**YOUR ASSIGNMENT:**
Return the records exactly, please. Every line should match.

─── SOURCE DATA ───

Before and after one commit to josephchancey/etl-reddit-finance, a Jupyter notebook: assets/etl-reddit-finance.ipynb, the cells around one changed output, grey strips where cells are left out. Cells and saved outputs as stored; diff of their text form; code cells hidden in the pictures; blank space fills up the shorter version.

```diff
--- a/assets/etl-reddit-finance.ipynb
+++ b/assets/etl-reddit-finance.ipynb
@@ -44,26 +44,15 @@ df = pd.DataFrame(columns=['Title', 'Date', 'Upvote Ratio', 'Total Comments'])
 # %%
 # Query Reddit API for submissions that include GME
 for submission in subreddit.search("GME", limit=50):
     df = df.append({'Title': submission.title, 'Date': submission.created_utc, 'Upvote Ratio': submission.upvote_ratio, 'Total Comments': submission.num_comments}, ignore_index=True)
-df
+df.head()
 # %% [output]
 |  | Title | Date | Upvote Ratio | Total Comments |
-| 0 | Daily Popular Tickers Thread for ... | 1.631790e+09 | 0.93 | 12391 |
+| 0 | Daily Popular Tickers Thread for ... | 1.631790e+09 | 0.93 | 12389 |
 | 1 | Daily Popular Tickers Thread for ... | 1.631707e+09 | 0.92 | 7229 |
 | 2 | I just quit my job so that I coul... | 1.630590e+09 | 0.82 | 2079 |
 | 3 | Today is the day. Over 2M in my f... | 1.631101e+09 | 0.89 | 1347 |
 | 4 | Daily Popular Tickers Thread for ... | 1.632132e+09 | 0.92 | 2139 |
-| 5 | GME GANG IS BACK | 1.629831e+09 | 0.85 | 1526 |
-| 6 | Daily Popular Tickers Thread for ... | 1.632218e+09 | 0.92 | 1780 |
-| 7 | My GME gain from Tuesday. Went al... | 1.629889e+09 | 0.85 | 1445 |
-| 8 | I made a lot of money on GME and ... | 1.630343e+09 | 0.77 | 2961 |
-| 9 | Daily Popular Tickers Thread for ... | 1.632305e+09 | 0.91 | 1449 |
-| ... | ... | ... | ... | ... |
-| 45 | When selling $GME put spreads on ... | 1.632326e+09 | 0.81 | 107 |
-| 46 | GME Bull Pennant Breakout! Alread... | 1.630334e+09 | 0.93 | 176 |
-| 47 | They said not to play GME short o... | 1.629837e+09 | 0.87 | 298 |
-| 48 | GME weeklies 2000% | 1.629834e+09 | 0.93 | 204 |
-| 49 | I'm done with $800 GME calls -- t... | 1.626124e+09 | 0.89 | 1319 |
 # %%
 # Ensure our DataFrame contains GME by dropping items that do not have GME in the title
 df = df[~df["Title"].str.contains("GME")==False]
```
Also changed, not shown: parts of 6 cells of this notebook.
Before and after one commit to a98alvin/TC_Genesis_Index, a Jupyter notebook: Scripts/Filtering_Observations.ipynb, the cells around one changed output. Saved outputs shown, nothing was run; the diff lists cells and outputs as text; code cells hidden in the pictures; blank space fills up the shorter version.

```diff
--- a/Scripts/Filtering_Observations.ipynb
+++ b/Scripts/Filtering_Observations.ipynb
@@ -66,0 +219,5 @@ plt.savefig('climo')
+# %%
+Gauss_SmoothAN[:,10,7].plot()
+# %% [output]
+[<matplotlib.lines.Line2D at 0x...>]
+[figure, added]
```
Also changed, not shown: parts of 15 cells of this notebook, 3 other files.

───

**SOLVED EXERCISE:**
Before and after one commit to josephchancey/etl-reddit-finance, a Jupyter notebook: assets/etl-reddit-finance.ipynb, the cells around one changed output, grey strips where cells are left out. Cells and saved outputs as stored; diff of their text form; code cells hidden in the pictures; blank space fills up the shorter version.

```diff
--- a/assets/etl-reddit-finance.ipynb
+++ b/assets/etl-reddit-finance.ipynb
@@ -44,26 +44,15 @@ df = pd.DataFrame(columns=['Title', 'Date', 'Upvote Ratio', 'Total Comments'])
 # %%
 # Query Reddit API for submissions that include GME
 for submission in subreddit.search("GME", limit=50):
     df = df.append({'Title': submission.title, 'Date': submission.created_utc, 'Upvote Ratio': submission.upvote_ratio, 'Total Comments': submission.num_comments}, ignore_index=True)
-df
+df.head()
 # %% [output]
 |  | Title | Date | Upvote Ratio | Total Comments |
-| 0 | Daily Popular Tickers Thread for ... | 1.631790e+09 | 0.93 | 12391 |
+| 0 | Daily Popular Tickers Thread for ... | 1.631790e+09 | 0.93 | 12389 |
 | 1 | Daily Popular Tickers Thread for ... | 1.631707e+09 | 0.92 | 7229 |
 | 2 | I just quit my job so that I coul... | 1.630590e+09 | 0.82 | 2079 |
 | 3 | Today is the day. Over 2M in my f... | 1.631101e+09 | 0.89 | 1347 |
 | 4 | Daily Popular Tickers Thread for ... | 1.632132e+09 | 0.92 | 2139 |
-| 5 | GME GANG IS BACK | 1.629831e+09 | 0.85 | 1526 |
-| 6 | Daily Popular Tickers Thread for ... | 1.632218e+09 | 0.92 | 1780 |
-| 7 | My GME gain from Tuesday. Went al... | 1.629889e+09 | 0.85 | 1445 |
-| 8 | I made a lot of money on GME and ... | 1.630343e+09 | 0.77 | 2961 |
-| 9 | Daily Popular Tickers Thread for ... | 1.632305e+09 | 0.91 | 1449 |
-| ... | ... | ... | ... | ... |
-| 45 | When selling $GME put spreads on ... | 1.632326e+09 | 0.81 | 107 |
-| 46 | GME Bull Pennant Breakout! Alread... | 1.630334e+09 | 0.93 | 176 |
-| 47 | They said not to play GME short o... | 1.629837e+09 | 0.87 | 298 |
-| 48 | GME weeklies 2000% | 1.629834e+09 | 0.93 | 204 |
-| 49 | I'm done with $800 GME calls -- t... | 1.626124e+09 | 0.89 | 1319 |
 # %%
 # Ensure our DataFrame contains GME by dropping items that do not have GME in the title
 df = df[~df["Title"].str.contains("GME")==False]
```
Also changed, not shown: parts of 6 cells of this notebook.
Before and after one commit to a98alvin/TC_Genesis_Index, a Jupyter notebook: Scripts/Filtering_Observations.ipynb, the cells around one changed output. Saved outputs shown, nothing was run; the diff lists cells and outputs as text; code cells hidden in the pictures; blank space fills up the shorter version.

```diff
--- a/Scripts/Filtering_Observations.ipynb
+++ b/Scripts/Filtering_Observations.ipynb
@@ -66,0 +219,5 @@ plt.savefig('climo')
+# %%
+Gauss_SmoothAN[:,10,7].plot()
+# %% [output]
+[<matplotlib.lines.Line2D at 0x...>]
+[figure, added]
```
Also changed, not shown: parts of 15 cells of this notebook, 3 other files.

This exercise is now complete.